Each entry below is to be printed verbatim.

(Beginning of Supplied data)

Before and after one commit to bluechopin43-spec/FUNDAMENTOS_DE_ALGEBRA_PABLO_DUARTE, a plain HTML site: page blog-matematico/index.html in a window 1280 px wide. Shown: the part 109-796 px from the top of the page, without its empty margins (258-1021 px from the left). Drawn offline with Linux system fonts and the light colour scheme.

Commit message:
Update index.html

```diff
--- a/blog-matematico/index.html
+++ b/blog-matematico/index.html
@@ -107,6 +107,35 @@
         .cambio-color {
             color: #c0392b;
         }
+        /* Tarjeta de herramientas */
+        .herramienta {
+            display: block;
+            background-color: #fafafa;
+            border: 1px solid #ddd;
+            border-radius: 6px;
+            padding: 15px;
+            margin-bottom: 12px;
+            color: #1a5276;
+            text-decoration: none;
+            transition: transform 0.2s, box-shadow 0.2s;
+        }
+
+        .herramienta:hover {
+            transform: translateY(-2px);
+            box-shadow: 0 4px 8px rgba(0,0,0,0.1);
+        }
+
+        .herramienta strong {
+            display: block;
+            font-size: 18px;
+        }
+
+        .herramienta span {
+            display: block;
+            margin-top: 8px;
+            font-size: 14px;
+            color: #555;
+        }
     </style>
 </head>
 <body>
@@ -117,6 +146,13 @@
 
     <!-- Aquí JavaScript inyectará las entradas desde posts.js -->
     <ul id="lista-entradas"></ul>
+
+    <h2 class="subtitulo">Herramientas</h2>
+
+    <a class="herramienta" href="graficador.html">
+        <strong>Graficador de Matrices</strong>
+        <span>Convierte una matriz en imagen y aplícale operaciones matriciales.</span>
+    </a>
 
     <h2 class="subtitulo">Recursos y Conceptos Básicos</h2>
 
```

(End of Supplied data)

Written answer »
Before and after one commit to bluechopin43-spec/FUNDAMENTOS_DE_ALGEBRA_PABLO_DUARTE, a plain HTML site: page blog-matematico/index.html in a window 1280 px wide. Shown: the part 109-796 px from the top of the page, without its empty margins (258-1021 px from the left). Drawn offline with Linux system fonts and the light colour scheme.

Commit message:
Update index.html

```diff
--- a/blog-matematico/index.html
+++ b/blog-matematico/index.html
@@ -107,6 +107,35 @@
         .cambio-color {
             color: #c0392b;
         }
+        /* Tarjeta de herramientas */
+        .herramienta {
+            display: block;
+            background-color: #fafafa;
+            border: 1px solid #ddd;
+            border-radius: 6px;
+            padding: 15px;
+            margin-bottom: 12px;
+            color: #1a5276;
+            text-decoration: none;
+            transition: transform 0.2s, box-shadow 0.2s;
+        }
+
+        .herramienta:hover {
+            transform: translateY(-2px);
+            box-shadow: 0 4px 8px rgba(0,0,0,0.1);
+        }
+
+        .herramienta strong {
+            display: block;
+            font-size: 18px;
+        }
+
+        .herramienta span {
+            display: block;
+            margin-top: 8px;
+            font-size: 14px;
+            color: #555;
+        }
     </style>
 </head>
 <body>
@@ -117,6 +146,13 @@
 
     <!-- Aquí JavaScript inyectará las entradas desde posts.js -->
     <ul id="lista-entradas"></ul>
+
+    <h2 class="subtitulo">Herramientas</h2>
+
+    <a class="herramienta" href="graficador.html">
+        <strong>Graficador de Matrices</strong>
+        <span>Convierte una matriz en imagen y aplícale operaciones matriciales.</span>
+    </a>
 
     <h2 class="subtitulo">Recursos y Conceptos Básicos</h2>
 
```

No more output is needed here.